    // it below
    
    cout << "Exception " << bt.getName()
         << " called with value " << bt.getValue()
         << endl;
  }
  catch (InvalidDistance id)
  {
    // Notice that this catch-block catches
    // InvalidDistance.

    cout << "Exception " << id.getName()
         << " caught." << endl;
  }
  catch (...)
  {
    // A catch-all block
    //
    // Notice that the try-block is throwning a NegativeDistance
    // exception that we don't explicitly catch.  We
    // use this catch-all block to catch any unhandled
    // exceptions that may be thrown by the try block.

    cout << "Exception: an unhandled exception." << endl;
  }

  cout << "Program safely continues, once the exception is handeled." << endl;
  
  return 0;
}

Output

$./velocity-exceptions-polymorphism
Enter distance: 2
Enter time: 1
Velocity is: 2
Program safely continues, once the exception is handeled.
$./velocity-exceptions-polymorphism
Enter distance: -2
Exception InvalidDistance -> NegativeDistance caught.
Program safely continues, once the exception is handeled.
$./velocity-exceptions-polymorphism
Enter distance: 0
Exception InvalidDistance -> ZeroDistance caught.
Program safely continues, once the exception is handeled.

Note that ZeroDistance and NegativeDistance is not in exception list, but these are caught by catch(InvalidDistance id) catch-block, since both ZeroDistance and NegativeDistance are derived from class InvalidDistance.

unexpected()

This function is called whenever an unhandled exception is thrown.
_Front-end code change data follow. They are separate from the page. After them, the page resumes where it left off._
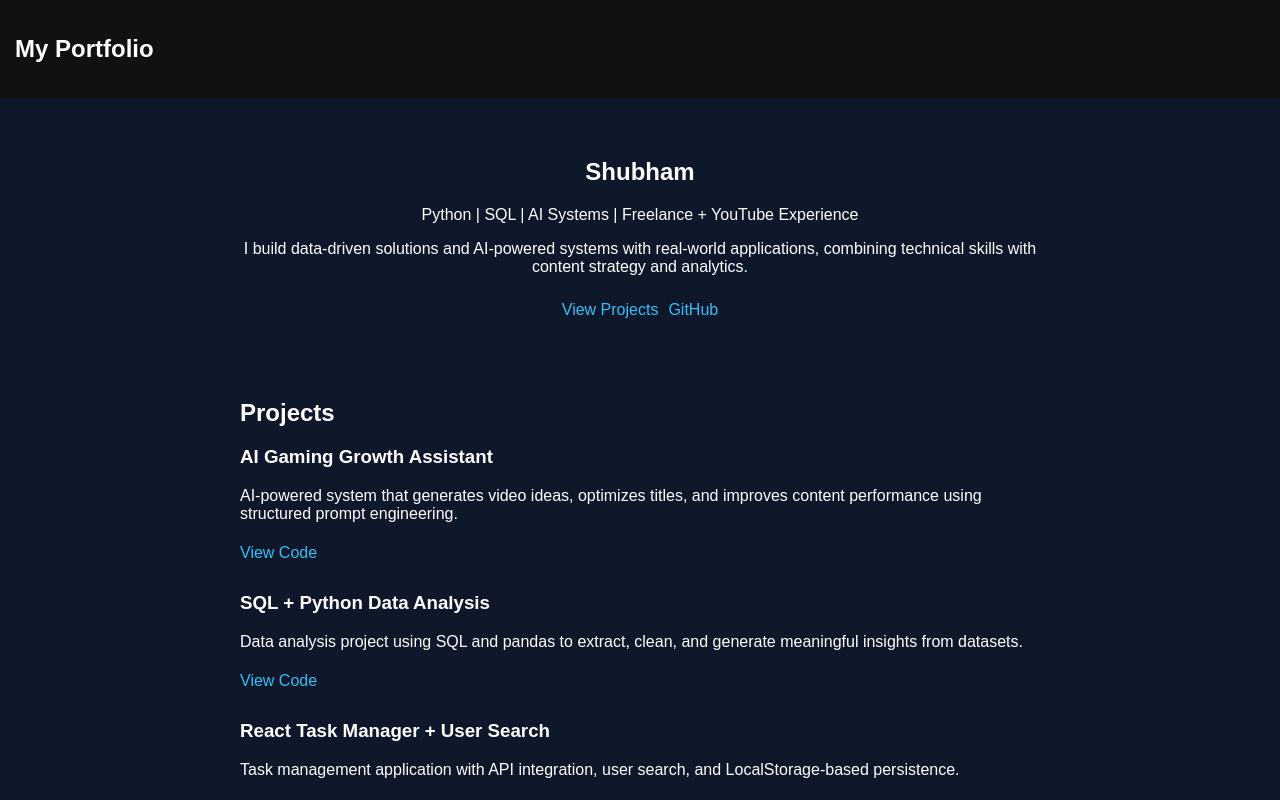
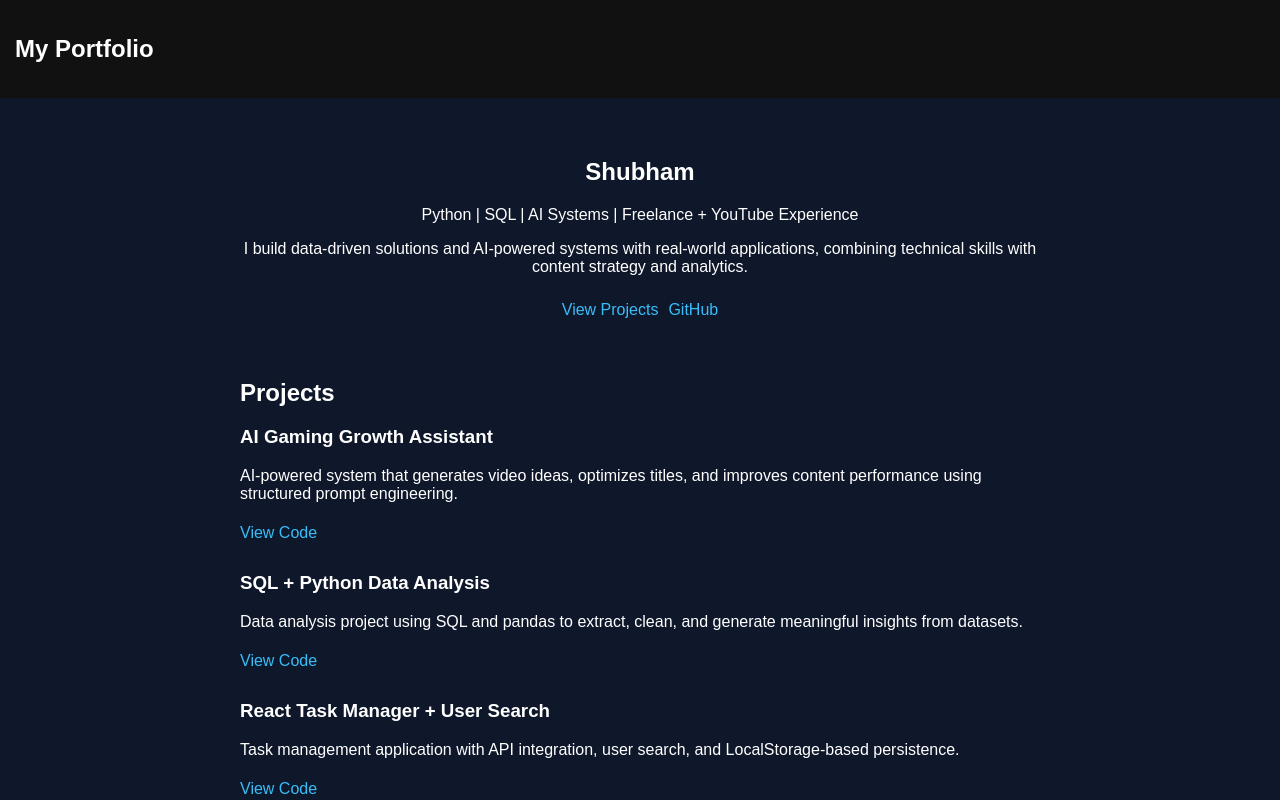
Before and after one commit to ShubhamKabir/portfolio-site, a React (Vite) app: page / in a window 1280 px wide. Shown: the top 800 px of the page. Built offline with nearby package versions, Linux system fonts and the light colour scheme; no server answers.

Commit message:
Adjust padding in Projects section
Reduced padding in the projects section.

```diff
--- a/src/components/Projects.jsx
+++ b/src/components/Projects.jsx
@@ -1,6 +1,6 @@
 export default function Projects() {
   return (
-    <section id="projects" style={{ padding: "40px" }}>
+    <section id="projects" style={{ padding: "20px 40px" }}>
       <h2>Projects</h2>
 
       {/* AI Project */}
```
The default behavior is to terminate the program. It is possible to redifine this function by using set_unexpected. I suggest checking out the compiler documentation to the interested reader.

Rules of Thumb

Rethrowing an exception

References